*** Opening Material provided ***
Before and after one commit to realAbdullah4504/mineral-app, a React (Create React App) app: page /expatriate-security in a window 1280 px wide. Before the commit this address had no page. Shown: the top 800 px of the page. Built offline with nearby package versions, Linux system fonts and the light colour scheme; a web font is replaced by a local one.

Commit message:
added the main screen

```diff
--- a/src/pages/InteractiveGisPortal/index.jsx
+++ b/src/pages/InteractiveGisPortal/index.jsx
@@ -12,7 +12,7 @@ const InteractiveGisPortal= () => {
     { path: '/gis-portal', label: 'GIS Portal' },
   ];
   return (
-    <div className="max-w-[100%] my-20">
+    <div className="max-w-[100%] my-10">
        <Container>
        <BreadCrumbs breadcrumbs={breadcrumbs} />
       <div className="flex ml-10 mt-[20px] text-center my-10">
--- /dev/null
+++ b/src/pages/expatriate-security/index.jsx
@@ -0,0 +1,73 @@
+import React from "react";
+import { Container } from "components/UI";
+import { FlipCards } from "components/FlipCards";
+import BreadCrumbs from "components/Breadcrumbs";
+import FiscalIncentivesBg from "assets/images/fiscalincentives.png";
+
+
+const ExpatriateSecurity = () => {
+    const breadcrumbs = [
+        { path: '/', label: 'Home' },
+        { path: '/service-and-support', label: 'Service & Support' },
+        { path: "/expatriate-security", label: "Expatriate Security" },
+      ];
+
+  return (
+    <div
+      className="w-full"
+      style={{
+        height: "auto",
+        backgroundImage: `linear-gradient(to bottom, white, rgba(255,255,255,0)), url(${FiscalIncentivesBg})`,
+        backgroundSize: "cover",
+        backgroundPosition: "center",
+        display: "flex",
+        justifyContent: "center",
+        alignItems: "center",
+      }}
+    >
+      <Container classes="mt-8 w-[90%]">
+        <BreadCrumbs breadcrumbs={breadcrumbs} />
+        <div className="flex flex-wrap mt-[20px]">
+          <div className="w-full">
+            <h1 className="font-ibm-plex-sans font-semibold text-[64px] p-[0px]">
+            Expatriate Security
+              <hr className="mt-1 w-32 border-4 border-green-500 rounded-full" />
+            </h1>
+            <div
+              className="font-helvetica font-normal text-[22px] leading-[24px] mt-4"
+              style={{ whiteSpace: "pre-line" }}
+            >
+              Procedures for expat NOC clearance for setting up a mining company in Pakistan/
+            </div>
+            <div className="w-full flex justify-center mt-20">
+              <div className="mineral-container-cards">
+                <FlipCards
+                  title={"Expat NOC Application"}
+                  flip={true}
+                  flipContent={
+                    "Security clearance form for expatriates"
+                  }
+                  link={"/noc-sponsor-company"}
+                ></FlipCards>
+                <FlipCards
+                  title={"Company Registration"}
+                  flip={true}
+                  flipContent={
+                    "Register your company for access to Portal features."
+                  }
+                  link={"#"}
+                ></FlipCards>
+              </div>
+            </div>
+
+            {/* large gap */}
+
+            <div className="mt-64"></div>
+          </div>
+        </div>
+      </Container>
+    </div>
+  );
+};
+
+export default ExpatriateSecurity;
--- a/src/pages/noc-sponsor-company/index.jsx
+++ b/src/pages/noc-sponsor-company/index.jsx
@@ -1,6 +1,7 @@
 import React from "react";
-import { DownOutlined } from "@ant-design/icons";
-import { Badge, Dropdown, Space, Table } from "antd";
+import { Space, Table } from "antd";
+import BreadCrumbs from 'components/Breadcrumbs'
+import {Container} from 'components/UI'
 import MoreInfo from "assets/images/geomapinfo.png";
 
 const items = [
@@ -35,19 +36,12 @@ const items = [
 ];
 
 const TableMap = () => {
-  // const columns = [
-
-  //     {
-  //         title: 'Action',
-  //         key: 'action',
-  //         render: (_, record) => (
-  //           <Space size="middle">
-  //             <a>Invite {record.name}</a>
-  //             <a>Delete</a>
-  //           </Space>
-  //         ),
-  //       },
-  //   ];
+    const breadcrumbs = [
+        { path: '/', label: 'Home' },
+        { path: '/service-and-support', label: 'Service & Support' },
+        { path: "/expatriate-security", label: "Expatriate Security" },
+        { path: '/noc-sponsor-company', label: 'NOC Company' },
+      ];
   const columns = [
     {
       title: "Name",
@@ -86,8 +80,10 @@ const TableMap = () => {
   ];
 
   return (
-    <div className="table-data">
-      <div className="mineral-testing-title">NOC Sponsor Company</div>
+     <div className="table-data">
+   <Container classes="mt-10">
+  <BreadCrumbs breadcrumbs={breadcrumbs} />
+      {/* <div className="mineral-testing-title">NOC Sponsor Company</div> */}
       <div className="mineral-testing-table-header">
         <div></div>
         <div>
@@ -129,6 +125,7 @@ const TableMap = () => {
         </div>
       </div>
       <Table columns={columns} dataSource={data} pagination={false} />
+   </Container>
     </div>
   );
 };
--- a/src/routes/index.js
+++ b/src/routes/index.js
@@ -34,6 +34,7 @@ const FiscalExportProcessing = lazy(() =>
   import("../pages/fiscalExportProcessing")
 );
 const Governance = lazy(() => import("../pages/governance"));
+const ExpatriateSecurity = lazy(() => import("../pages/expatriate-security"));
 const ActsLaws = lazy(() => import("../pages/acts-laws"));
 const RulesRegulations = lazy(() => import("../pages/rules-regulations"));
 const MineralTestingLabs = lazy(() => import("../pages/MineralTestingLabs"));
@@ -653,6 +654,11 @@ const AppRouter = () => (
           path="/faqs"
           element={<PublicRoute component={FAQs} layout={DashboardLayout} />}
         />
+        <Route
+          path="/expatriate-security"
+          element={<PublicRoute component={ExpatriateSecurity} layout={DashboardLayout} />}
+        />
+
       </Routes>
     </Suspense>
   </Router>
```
*** Closing Material provided ***
Repeat each record in full; every line must match exactly.

Before and after one commit to realAbdullah4504/mineral-app, a React (Create React App) app: page /expatriate-security in a window 1280 px wide. Before the commit this address had no page. Shown: the top 800 px of the page. Built offline with nearby package versions, Linux system fonts and the light colour scheme; a web font is replaced by a local one.

Commit message:
added the main screen

```diff
--- a/src/pages/InteractiveGisPortal/index.jsx
+++ b/src/pages/InteractiveGisPortal/index.jsx
@@ -12,7 +12,7 @@ const InteractiveGisPortal= () => {
     { path: '/gis-portal', label: 'GIS Portal' },
   ];
   return (
-    <div className="max-w-[100%] my-20">
+    <div className="max-w-[100%] my-10">
        <Container>
        <BreadCrumbs breadcrumbs={breadcrumbs} />
       <div className="flex ml-10 mt-[20px] text-center my-10">
--- /dev/null
+++ b/src/pages/expatriate-security/index.jsx
@@ -0,0 +1,73 @@
+import React from "react";
+import { Container } from "components/UI";
+import { FlipCards } from "components/FlipCards";
+import BreadCrumbs from "components/Breadcrumbs";
+import FiscalIncentivesBg from "assets/images/fiscalincentives.png";
+
+
+const ExpatriateSecurity = () => {
+    const breadcrumbs = [
+        { path: '/', label: 'Home' },
+        { path: '/service-and-support', label: 'Service & Support' },
+        { path: "/expatriate-security", label: "Expatriate Security" },
+      ];
+
+  return (
+    <div
+      className="w-full"
+      style={{
+        height: "auto",
+        backgroundImage: `linear-gradient(to bottom, white, rgba(255,255,255,0)), url(${FiscalIncentivesBg})`,
+        backgroundSize: "cover",
+        backgroundPosition: "center",
+        display: "flex",
+        justifyContent: "center",
+        alignItems: "center",
+      }}
+    >
+      <Container classes="mt-8 w-[90%]">
+        <BreadCrumbs breadcrumbs={breadcrumbs} />
+        <div className="flex flex-wrap mt-[20px]">
+          <div className="w-full">
+            <h1 className="font-ibm-plex-sans font-semibold text-[64px] p-[0px]">
+            Expatriate Security
+              <hr className="mt-1 w-32 border-4 border-green-500 rounded-full" />
+            </h1>
+            <div
+              className="font-helvetica font-normal text-[22px] leading-[24px] mt-4"
+              style={{ whiteSpace: "pre-line" }}
+            >
+              Procedures for expat NOC clearance for setting up a mining company in Pakistan/
+            </div>
+            <div className="w-full flex justify-center mt-20">
+              <div className="mineral-container-cards">
+                <FlipCards
+                  title={"Expat NOC Application"}
+                  flip={true}
+                  flipContent={
+                    "Security clearance form for expatriates"
+                  }
+                  link={"/noc-sponsor-company"}
+                ></FlipCards>
+                <FlipCards
+                  title={"Company Registration"}
+                  flip={true}
+                  flipContent={
+                    "Register your company for access to Portal features."
+                  }
+                  link={"#"}
+                ></FlipCards>
+              </div>
+            </div>
+
+            {/* large gap */}
+
+            <div className="mt-64"></div>
+          </div>
+        </div>
+      </Container>
+    </div>
+  );
+};
+
+export default ExpatriateSecurity;
--- a/src/pages/noc-sponsor-company/index.jsx
+++ b/src/pages/noc-sponsor-company/index.jsx
@@ -1,6 +1,7 @@
 import React from "react";
-import { DownOutlined } from "@ant-design/icons";
-import { Badge, Dropdown, Space, Table } from "antd";
+import { Space, Table } from "antd";
+import BreadCrumbs from 'components/Breadcrumbs'
+import {Container} from 'components/UI'
 import MoreInfo from "assets/images/geomapinfo.png";
 
 const items = [
@@ -35,19 +36,12 @@ const items = [
 ];
 
 const TableMap = () => {
-  // const columns = [
-
-  //     {
-  //         title: 'Action',
-  //         key: 'action',
-  //         render: (_, record) => (
-  //           <Space size="middle">
-  //             <a>Invite {record.name}</a>
-  //             <a>Delete</a>
-  //           </Space>
-  //         ),
-  //       },
-  //   ];
+    const breadcrumbs = [
+        { path: '/', label: 'Home' },
+        { path: '/service-and-support', label: 'Service & Support' },
+        { path: "/expatriate-security", label: "Expatriate Security" },
+        { path: '/noc-sponsor-company', label: 'NOC Company' },
+      ];
   const columns = [
     {
       title: "Name",
@@ -86,8 +80,10 @@ const TableMap = () => {
   ];
 
   return (
-    <div className="table-data">
-      <div className="mineral-testing-title">NOC Sponsor Company</div>
+     <div className="table-data">
+   <Container classes="mt-10">
+  <BreadCrumbs breadcrumbs={breadcrumbs} />
+      {/* <div className="mineral-testing-title">NOC Sponsor Company</div> */}
       <div className="mineral-testing-table-header">
         <div></div>
         <div>
@@ -129,6 +125,7 @@ const TableMap = () => {
         </div>
       </div>
       <Table columns={columns} dataSource={data} pagination={false} />
+   </Container>
     </div>
   );
 };
--- a/src/routes/index.js
+++ b/src/routes/index.js
@@ -34,6 +34,7 @@ const FiscalExportProcessing = lazy(() =>
   import("../pages/fiscalExportProcessing")
 );
 const Governance = lazy(() => import("../pages/governance"));
+const ExpatriateSecurity = lazy(() => import("../pages/expatriate-security"));
 const ActsLaws = lazy(() => import("../pages/acts-laws"));
 const RulesRegulations = lazy(() => import("../pages/rules-regulations"));
 const MineralTestingLabs = lazy(() => import("../pages/MineralTestingLabs"));
@@ -653,6 +654,11 @@ const AppRouter = () => (
           path="/faqs"
           element={<PublicRoute component={FAQs} layout={DashboardLayout} />}
         />
+        <Route
+          path="/expatriate-security"
+          element={<PublicRoute component={ExpatriateSecurity} layout={DashboardLayout} />}
+        />
+
       </Routes>
     </Suspense>
   </Router>
```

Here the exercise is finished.